Liberalism was an attempt to solve this problem: What is the relation between Christianity and modern culture; may Christianity be maintained in a scientific age? The liberal theologian was attempting to rescue Christianity from its supposed conflict with science. To do this it eschewed any kind of supernaturalism and replaced it with naturalism. Machen says that in so doing modern liberalism can be criticized for being both un-Christian and unscientific; in attempting to rescue the faith from science it actually does damage to both faith and science. Ironic that. In this book Machen looks only to the first line of criticism so he can show how liberalism is un-Christian.
Our principal concern just now is to show that the liberal attempt at reconciling Christianity with modern science has really relinquished everything distinctive of Christianity, so that what remains is in essentials only that same indefinite type of religious aspiration which was in the world before Christianity came upon the scene. In trying to remove from Christianity everything that could possibly be objected to in the name of science, in trying to bribe off the enemy by those concessions which the enemy most desires, the apologist has really abandoned what he started out to defend. Here as in many other departments of life it appears that the things that are sometimes thought to be hardest to defend are also the things that are most worth defending.
How serious are the theological implications of liberalism? Really serious, according to Machen. “If a condition could be conceived in which all the preaching of the Church should be controlled by the liberalism which in many quarters has already become preponderant, then, we believe, Christianity would at last have perished from the earth and the gospel would have sounded forth for the last time.”
Let me close with what is a kind of purpose statement for this book:
The Christian religion which is meant is certainly not the religion of the modern liberal Church, but a message of divine grace, almost forgotten now, as it was in the middle ages, but destined to burst forth once more in God’s good time, in a new Reformation, and bring light and freedom to mankind. What that message is can be made clear, as is the case with all definition, only by way of exclusion, by way of contrast. In setting forth the current liberalism, now almost dominant in the Church, over against Christianity, we are animated, therefore, by no merely negative or polemic purpose; on the contrary, by showing what Christianity is not we hope to be able to show what Christianity is, in order that men may be led to turn from the weak and beggarly elements and have recourse again to the grace of God.
For next week please read chapter 2 which is titled “Doctrine.” Then return here on Thursday and we can talk it over.

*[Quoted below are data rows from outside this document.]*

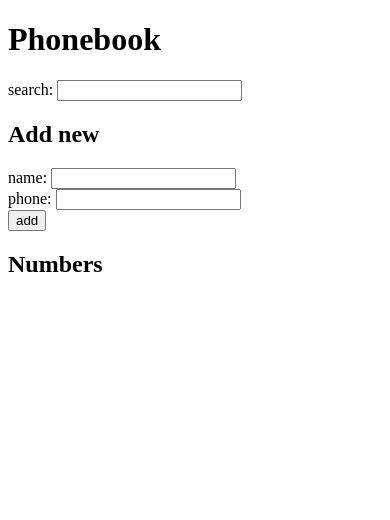
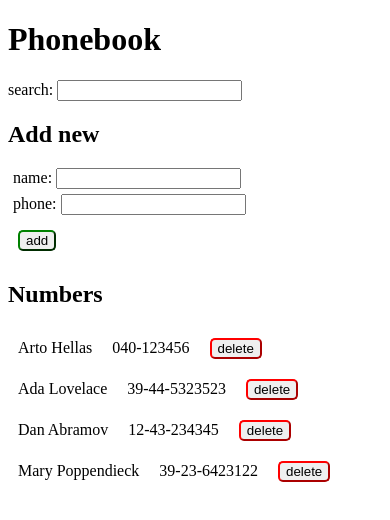
Before and after one commit to akosdabasi/fullstackopen, a React (Vite) app in the folder part2/phonebook/: page / in a window 390 px wide. Shown: the top 520 px of the page. Built offline with nearby package versions, Linux system fonts and the light colour scheme; data requests are answered from the project's data file.

Commit message:
phonebook refactoring

```diff
--- a/part2/phonebook/db.json
+++ b/part2/phonebook/db.json
@@ -1,5 +1,24 @@
 {
   "persons": [
-
+    {
+      "name": "Arto Hellas",
+      "number": "040-123456",
+      "id": "1"
+    },
+    {
+      "name": "Ada Lovelace",
+      "number": "39-44-5323523",
+      "id": "2"
+    },
+    {
+      "name": "Dan Abramov",
+      "number": "12-43-234345",
+      "id": "3"
+    },
+    {
+      "name": "Mary Poppendieck",
+      "number": "39-23-6423122",
+      "id": "4"
+    }
   ]
 }
--- a/part2/phonebook/src/App.jsx
+++ b/part2/phonebook/src/App.jsx
@@ -1,102 +1,105 @@
-import { useState, useEffect } from 'react'
-import PhoneBook from './components/PhoneBook'
-import Search from './components/Search'
-import Form from './components/Form'
-import axios from 'axios'
-import numbersService from './services/numbers'
-import PopUp from './components/PopUp'
+import { useState, useEffect } from "react";
+import PhoneBook from "./components/PhoneBook";
+import Search from "./components/Search";
+import Form from "./components/Form";
+import phoneBookService from "./services/phoneBook";
+import PopUp from "./components/PopUp";
 
 const App = () => {
-  const [persons, setPersons] = useState([])
-  const [newName, setNewName] = useState('')
-  const [newPhone, setNewPhone] = useState('')
-  const [search, setSearch] = useState('')
-  const [message, setMessage] = useState('')
-  const [messageType, setMessageType] = useState('')
+  const [persons, setPersons] = useState([]);
+  const [newName, setNewName] = useState("");
+  const [newNumber, setNewNumber] = useState("");
+  const [search, setSearch] = useState("");
+  const [message, setMessage] = useState("");
+  const [messageType, setMessageType] = useState("");
 
-  useEffect(()=>{
+  useEffect(() => {
+    phoneBookService.getAll().then((persons) => setPersons(persons));
+    console.log("init phonebook");
+  }, []);
 
-    numbersService.getAll()
-      .then(numbers => setPersons(numbers))
-    console.log('init phonebook');
+  const handleNameChange = (e) => {
+    setNewName(e.target.value);
+  };
 
-  }, [])
+  const handlePhoneChange = (e) => {
+    setNewNumber(e.target.value);
+  };
 
-  const handleNameChange = (e)=>{
-    //console.log(e);
-    setNewName(e.target.value);
-  }
+  const createPopUp = (message, type, time) => {
+    setMessage(message);
+    setMessageType(type);
+    setTimeout(() => setMessage(null), time);
+  };
+  const handleNameSubmit = (e) => {
+    e.preventDefault();
+    const foundPerson = persons.find((obj) => obj.name === newName);
 
-  const handlePhoneChange = (e)=>{
-    //console.log(e);
-    setNewPhone(e.target.value);
-  }
+    if (!foundPerson) {
+      phoneBookService
+        .create({ name: newName, number: newNumber })
+        .then((newPerson) => {
+          setPersons(persons.concat(newPerson));
+          createPopUp(`${newPerson.name} has been created`, "info", 3000);
+        });
+    } else if (
+      window.confirm(
+        `${newName} is already in the phonebook.\nDo you wish to update his number?`
+      )
+    ) {
+      const newPerson = { ...foundPerson, number: newNumber };
+      phoneBookService.update(newPerson).then((_) => {
+        setPersons(
+          persons.map((person) =>
+            person.id === foundPerson.id ? newPerson : person
+          )
+        );
+        createPopUp(`${newPerson.name} number has been updated`, "info", 3000);
+      });
+    }
+  };
 
-  const handleNameSubmit = (e)=>{
-    e.preventDefault();
-    //console.log(e);
-    const foundPerson = persons.find(obj => obj.name === newName);
-
-    if(!foundPerson)
-    {
-      numbersService.create({name: newName, number: newPhone})
-        .then(newPerson => {
-          setPersons(persons.concat(newPerson));
-          setMessage(`${newPerson.name} has been added to the phonebook`);
-          setMessageType(`notification`);
-          setTimeout(() => setMessage(null), 3000)
-        })
-    }
-    else if(window.confirm(`${newName} is already in the phonebook.\nDo you wish to update his number?`))
-    {
-      const newPerson = {...foundPerson, number: newPhone};
-      numbersService.update(newPerson)
-        .then( _ => {
-          setPersons(persons.map((person) => person.id === foundPerson.id ? newPerson : person));
-          setMessage(`${newPerson.name}'number has been updated`);
-          setMessageType(`notification`);
-          setTimeout(() => setMessage(null), 3000)
-        })
-    }
-
-
-  }
-
-  const handleSearchChange = (e)=>{
+  const handleSearchChange = (e) => {
     //console.log(e);
     setSearch(e.target.value);
-  }
+  };
 
   const handleDelete = (id) => {
-    if(window.confirm(`Are you sure you want to delete it?`))
-      numbersService.remove(id)
-        .then(res => {
-          setPersons(persons.filter(person => person.id !== id));
-          setMessage(`Person has been deleted from the phonebook`);
-          setMessageType(`notification`);
-          setTimeout(() => setMessage(null), 3000)
+    if (window.confirm(`Are you sure you want to delete it?`))
+      phoneBookService
+        .remove(id)
+        .then((res) => {
+          setPersons(persons.filter((person) => person.id !== id));
+          createPopUp(
+            "Person has been deleted from the phonebook",
+            "info",
+            3000
+          );
         })
-        .catch( res => {
-          console.log(res);
-          setMessage(`res`);
-          setMessageType(`error`);
-          setTimeout(() => setMessage(null), 3000)
-        })
-  }
-
+        .catch((res) => {
+          createPopUp(res.message, "error", 3000);
+        });
+  };
 
   return (
     <div>
       <h1>Phonebook</h1>
-      <PopUp message={message} className={messageType}/>
-      <Search handleSearchChange={handleSearchChange}/>
+      <PopUp message={message} className={messageType} />
+      <Search handleSearchChange={handleSearchChange} />
       <h2>Add new</h2>
-      <Form handleNameChange={handleNameChange} handlePhoneChange={handlePhoneChange} handleNameSubmit={handleNameSubmit}/>
+      <Form
+        handleNameChange={handleNameChange}
+        handlePhoneChange={handlePhoneChange}
+        handleNameSubmit={handleNameSubmit}
+      />
       <h2>Numbers</h2>
-      <PhoneBook persons={persons} search={search} handleDelete={handleDelete}/>
+      <PhoneBook
+        persons={persons}
+        search={search}
+        handleDelete={handleDelete}
+      />
+    </div>
+  );
+};
 
-    </div>
-  )
-}
-
-export default App
+export default App;
--- /dev/null
+++ b/part2/phonebook/src/components/Form.css
@@ -0,0 +1,9 @@
+.addButton {
+  margin: 10px;
+  border-color: green;
+  border-radius: 5px;
+}
+
+.input {
+  margin: 5px;
+}
--- a/part2/phonebook/src/components/Form.jsx
+++ b/part2/phonebook/src/components/Form.jsx
@@ -1,15 +1,19 @@
-const Form = ({handleNameChange, handlePhoneChange, handleNameSubmit}) =>
+import "./Form.css";
+
+const Form = ({ handleNameChange, handlePhoneChange, handleNameSubmit }) => (
   <form onSubmit={handleNameSubmit}>
-        <div>
+    <div className="input">
       name: <input onChange={handleNameChange} />
     </div>
-        <div>
+    <div className="input">
       phone: <input onChange={handlePhoneChange} />
     </div>
     <div>
-          <button type="submit" >add</button>
+      <button className="addButton" type="submit">
+        add
+      </button>
     </div>
   </form>
+);
 
-
-export default Form
+export default Form;
--- /dev/null
+++ b/part2/phonebook/src/components/PhoneBook.css
@@ -0,0 +1,9 @@
+.data {
+  margin: 10px;
+}
+
+.deleteButton {
+  margin: 10px;
+  border-color: red;
+  border-radius: 5px;
+}
--- a/part2/phonebook/src/components/PhoneBook.jsx
+++ b/part2/phonebook/src/components/PhoneBook.jsx
@@ -1,7 +1,21 @@
-const PhoneBook = ({persons, search, handleDelete}) => persons.filter(person => person.name.toLowerCase().startsWith(search.toLocaleLowerCase())).map(person =>
-<span key={person.id}>
-    <p>{person.name} {person.number}</p>
-    <button onClick={() => handleDelete(person.id)}>delete</button>
-</span>)
+import "./PhoneBook.css";
 
-export default PhoneBook
+const PhoneBook = ({ persons, search, handleDelete }) =>
+  persons
+    .filter((person) =>
+      person.name.toLowerCase().startsWith(search.toLocaleLowerCase())
+    )
+    .map((person) => (
+      <div key={person.id}>
+        <span className="data">{person.name}</span>
+        <span className="data">{person.number}</span>
+        <button
+          className="deleteButton"
+          onClick={() => handleDelete(person.id)}
+        >
+          delete
+        </button>
+      </div>
+    ));
+
+export default PhoneBook;
--- a/part2/phonebook/src/components/PopUp.css
+++ b/part2/phonebook/src/components/PopUp.css
@@ -1,4 +1,4 @@
-.notification {
+.info {
   color: green;
   background: lightgrey;
   font-size: 20px;
--- a/part2/phonebook/src/components/Search.jsx
+++ b/part2/phonebook/src/components/Search.jsx
@@ -1,3 +1,7 @@
-const Search = ({handleSearchChange}) => <>search: <input onChange={handleSearchChange}/></>
+const Search = ({ handleSearchChange }) => (
+  <div>
+    search: <input onChange={handleSearchChange} />
+  </div>
+);
 
-export default Search
+export default Search;
```
Also changed, not shown: part2/phonebook/src/services/phoneBook.jsx (renamed from part2/phonebook/src/services/numbers.jsx), 1 other file (tests, documents, lock files or other folders). Lines whose indentation alone changed are shown as unchanged.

The purpose of this program is to read these books together. So if you have something to say, whether a comment or criticism or question, feel free to use the comment section for that purpose.
Note: If you are mentioning Reading Classics Together on Twitter, we’ve got the hashtag #rctmachen set aside for that purpose.